What this task involves — Line by line, copy the data below exactly.

Data excerpts
......

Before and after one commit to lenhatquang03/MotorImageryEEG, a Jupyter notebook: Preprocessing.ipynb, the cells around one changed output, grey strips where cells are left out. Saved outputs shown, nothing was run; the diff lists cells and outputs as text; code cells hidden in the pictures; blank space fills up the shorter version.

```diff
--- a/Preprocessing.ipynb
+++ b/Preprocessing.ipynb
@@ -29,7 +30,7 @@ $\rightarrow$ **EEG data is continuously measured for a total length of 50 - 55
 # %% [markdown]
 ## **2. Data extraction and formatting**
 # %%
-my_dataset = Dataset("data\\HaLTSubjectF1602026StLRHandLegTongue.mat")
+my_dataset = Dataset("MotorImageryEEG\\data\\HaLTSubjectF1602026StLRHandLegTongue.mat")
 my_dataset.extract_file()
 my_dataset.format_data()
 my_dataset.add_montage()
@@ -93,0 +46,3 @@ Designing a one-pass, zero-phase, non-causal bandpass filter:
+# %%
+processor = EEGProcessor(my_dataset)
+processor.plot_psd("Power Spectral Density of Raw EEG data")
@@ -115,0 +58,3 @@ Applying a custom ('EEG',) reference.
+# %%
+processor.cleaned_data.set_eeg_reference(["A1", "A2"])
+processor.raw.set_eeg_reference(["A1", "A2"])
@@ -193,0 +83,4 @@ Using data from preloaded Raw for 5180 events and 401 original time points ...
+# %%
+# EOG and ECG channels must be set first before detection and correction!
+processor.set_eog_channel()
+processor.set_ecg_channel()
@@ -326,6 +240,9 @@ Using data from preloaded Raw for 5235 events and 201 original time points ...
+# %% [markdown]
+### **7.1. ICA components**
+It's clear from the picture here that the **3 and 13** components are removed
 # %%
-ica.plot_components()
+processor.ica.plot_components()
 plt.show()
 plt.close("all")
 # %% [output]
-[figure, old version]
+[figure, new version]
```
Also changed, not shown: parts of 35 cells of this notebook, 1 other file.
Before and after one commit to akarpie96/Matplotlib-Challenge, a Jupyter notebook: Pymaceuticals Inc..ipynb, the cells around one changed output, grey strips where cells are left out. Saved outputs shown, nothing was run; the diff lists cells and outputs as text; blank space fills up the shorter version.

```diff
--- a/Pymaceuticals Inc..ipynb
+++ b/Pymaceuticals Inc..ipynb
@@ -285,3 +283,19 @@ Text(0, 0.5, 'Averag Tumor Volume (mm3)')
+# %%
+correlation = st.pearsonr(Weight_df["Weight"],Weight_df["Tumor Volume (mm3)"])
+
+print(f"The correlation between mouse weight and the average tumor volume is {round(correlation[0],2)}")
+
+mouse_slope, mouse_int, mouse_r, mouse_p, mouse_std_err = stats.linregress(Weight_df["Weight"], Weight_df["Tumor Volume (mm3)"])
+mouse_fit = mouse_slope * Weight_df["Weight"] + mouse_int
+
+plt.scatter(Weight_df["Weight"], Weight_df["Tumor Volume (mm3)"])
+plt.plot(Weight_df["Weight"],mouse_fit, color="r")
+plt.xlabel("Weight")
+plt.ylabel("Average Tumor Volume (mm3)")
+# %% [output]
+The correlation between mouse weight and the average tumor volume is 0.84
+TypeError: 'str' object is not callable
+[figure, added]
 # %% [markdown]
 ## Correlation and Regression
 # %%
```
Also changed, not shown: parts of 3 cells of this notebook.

......

Task output —
Before and after one commit to lenhatquang03/MotorImageryEEG, a Jupyter notebook: Preprocessing.ipynb, the cells around one changed output, grey strips where cells are left out. Saved outputs shown, nothing was run; the diff lists cells and outputs as text; code cells hidden in the pictures; blank space fills up the shorter version.

```diff
--- a/Preprocessing.ipynb
+++ b/Preprocessing.ipynb
@@ -29,7 +30,7 @@ $\rightarrow$ **EEG data is continuously measured for a total length of 50 - 55
 # %% [markdown]
 ## **2. Data extraction and formatting**
 # %%
-my_dataset = Dataset("data\\HaLTSubjectF1602026StLRHandLegTongue.mat")
+my_dataset = Dataset("MotorImageryEEG\\data\\HaLTSubjectF1602026StLRHandLegTongue.mat")
 my_dataset.extract_file()
 my_dataset.format_data()
 my_dataset.add_montage()
@@ -93,0 +46,3 @@ Designing a one-pass, zero-phase, non-causal bandpass filter:
+# %%
+processor = EEGProcessor(my_dataset)
+processor.plot_psd("Power Spectral Density of Raw EEG data")
@@ -115,0 +58,3 @@ Applying a custom ('EEG',) reference.
+# %%
+processor.cleaned_data.set_eeg_reference(["A1", "A2"])
+processor.raw.set_eeg_reference(["A1", "A2"])
@@ -193,0 +83,4 @@ Using data from preloaded Raw for 5180 events and 401 original time points ...
+# %%
+# EOG and ECG channels must be set first before detection and correction!
+processor.set_eog_channel()
+processor.set_ecg_channel()
@@ -326,6 +240,9 @@ Using data from preloaded Raw for 5235 events and 201 original time points ...
+# %% [markdown]
+### **7.1. ICA components**
+It's clear from the picture here that the **3 and 13** components are removed
 # %%
-ica.plot_components()
+processor.ica.plot_components()
 plt.show()
 plt.close("all")
 # %% [output]
-[figure, old version]
+[figure, new version]
```
Also changed, not shown: parts of 35 cells of this notebook, 1 other file.
Before and after one commit to akarpie96/Matplotlib-Challenge, a Jupyter notebook: Pymaceuticals Inc..ipynb, the cells around one changed output, grey strips where cells are left out. Saved outputs shown, nothing was run; the diff lists cells and outputs as text; blank space fills up the shorter version.

```diff
--- a/Pymaceuticals Inc..ipynb
+++ b/Pymaceuticals Inc..ipynb
@@ -285,3 +283,19 @@ Text(0, 0.5, 'Averag Tumor Volume (mm3)')
+# %%
+correlation = st.pearsonr(Weight_df["Weight"],Weight_df["Tumor Volume (mm3)"])
+
+print(f"The correlation between mouse weight and the average tumor volume is {round(correlation[0],2)}")
+
+mouse_slope, mouse_int, mouse_r, mouse_p, mouse_std_err = stats.linregress(Weight_df["Weight"], Weight_df["Tumor Volume (mm3)"])
+mouse_fit = mouse_slope * Weight_df["Weight"] + mouse_int
+
+plt.scatter(Weight_df["Weight"], Weight_df["Tumor Volume (mm3)"])
+plt.plot(Weight_df["Weight"],mouse_fit, color="r")
+plt.xlabel("Weight")
+plt.ylabel("Average Tumor Volume (mm3)")
+# %% [output]
+The correlation between mouse weight and the average tumor volume is 0.84
+TypeError: 'str' object is not callable
+[figure, added]
 # %% [markdown]
 ## Correlation and Regression
 # %%
```
Also changed, not shown: parts of 3 cells of this notebook.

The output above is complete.